horology

(redirected from horologists)
Also found in: Thesaurus, Encyclopedia.

ho·rol·o·gy

 (hə-rŏl′ə-jē)
n.
1. The science of measuring time.
2. The art of making timepieces.

[Greek hōrā, hour, season; see yēr- in Indo-European roots + -logy.]

horology

(hɒˈrɒlədʒɪ)
n
(Horology) the art or science of making timepieces or of measuring time
horologic, ˌhoroˈlogical adj

ho•rol•o•gy

(hɔˈrɒl ə dʒi, hoʊ-)

n.
the art or science of making timepieces or of measuring time.
[1810–20; see horologe, -logy]

ho·rol·o·gy

(hô-rŏl′ə-jē)
The science of measuring time.

horology

the art or science of making timepieces or of measuring time. — horologist, n.horological, adj.
See also: Time

horology

The art or practice of making clocks and watches, or the study of time.
ThesaurusAntonymsRelated WordsSynonymsLegend:
Noun1.horology - the art of designing and making clockshorology - the art of designing and making clocks
artistry, prowess, art - a superior skill that you can learn by study and practice and observation; "the art of conversation"; "it's quite an art"
Translations
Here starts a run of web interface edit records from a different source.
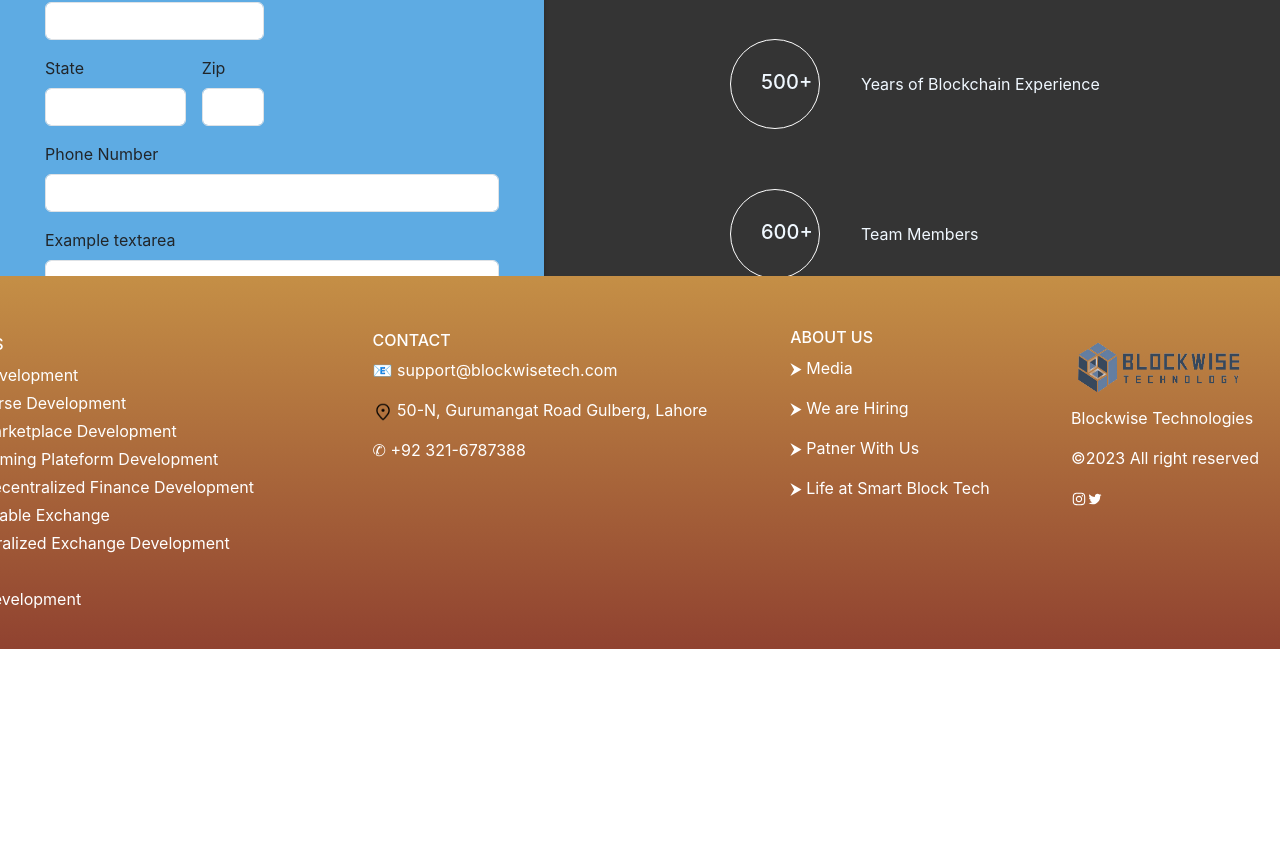
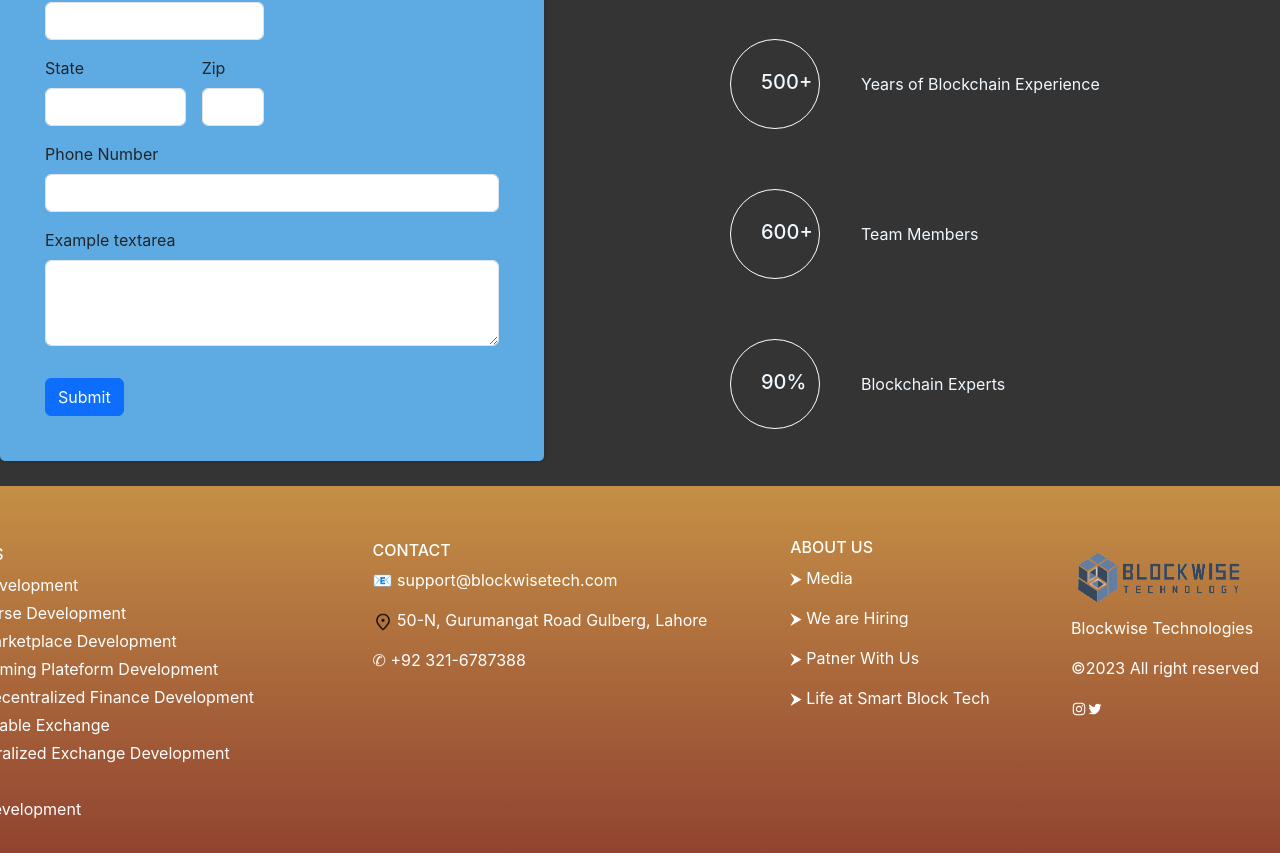
Before and after one commit to placeparks/Blockwise-tech, a React (Create React App) app: page / in a window 1280 px wide. Shown: the part 6661-7514 px from the top of the page. Before the commit the page ends 7310 px from the top, so only its background shows below. Built offline with nearby package versions, Linux system fonts and the light colour scheme.

Commit message:
Update Footer.module.css

```diff
--- a/src/components/Home/Footer.module.css
+++ b/src/components/Home/Footer.module.css
@@ -6,7 +6,7 @@ align-items: center;
 position: absolute;
 width: 100%;
 height: 373px;
-margin-top: 6850px;
+margin-top: 7060px;
 background: linear-gradient(360deg, #904230 0%, #FFE45E 210.55%);
 border-radius: 0px;
 }
@@ -55,7 +55,7 @@ margin-left: -200px;
     position: absolute;
     width: 100%;
     height: fit-content;
-  margin-top: 14890px;
+ margin-top: 13420px;
     background: linear-gradient(360deg, #904230 0%, #FFE45E 210.55%);
     border-radius: 0px;
     }
```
horology

[hɒˈrɒlədʒɪ] Nhorología f

horology

n (measuring time) → Zeitmessung f; (= watchmaking)Uhrmacherkunst f
References in periodicals archive ?
Unique to Silicon Valley where smart watches are the norm, the mechanical complexity of luxury timepieces will take their horologists a full day to complete the shift to standard time throughout the store.
These horologists prefer clocking vibrating cesium atoms, carefully noting a resonance frequency that is accurate to one second in 20 million years.
He was the last in a centuries-long line of English horologists stretching back before John Harrison of Wakefield, who revolutionised sea travel by inventing the marine chronometer in 1761.
The book is aimed at clockmakers and horologists, bell enthusiasts, and general readers.
Master horologists at Montega, considering watchmaking an art, ensure that each piece passes through a rigorous design process keeping in view the latest technological development and quality control in mind.
Horologists at the museum believe the picture "may well be the oldest to show a true watch".
The challenge facing 15th-century horologists was how to make a power equalising device that would make the momentum exerted on the escapement constant, regardless of the state of winding.
Presenting three architects with this gargantuan task of commenting on the city seemed akin to giving three horologists the sun, and telling them to carefully pick it apart.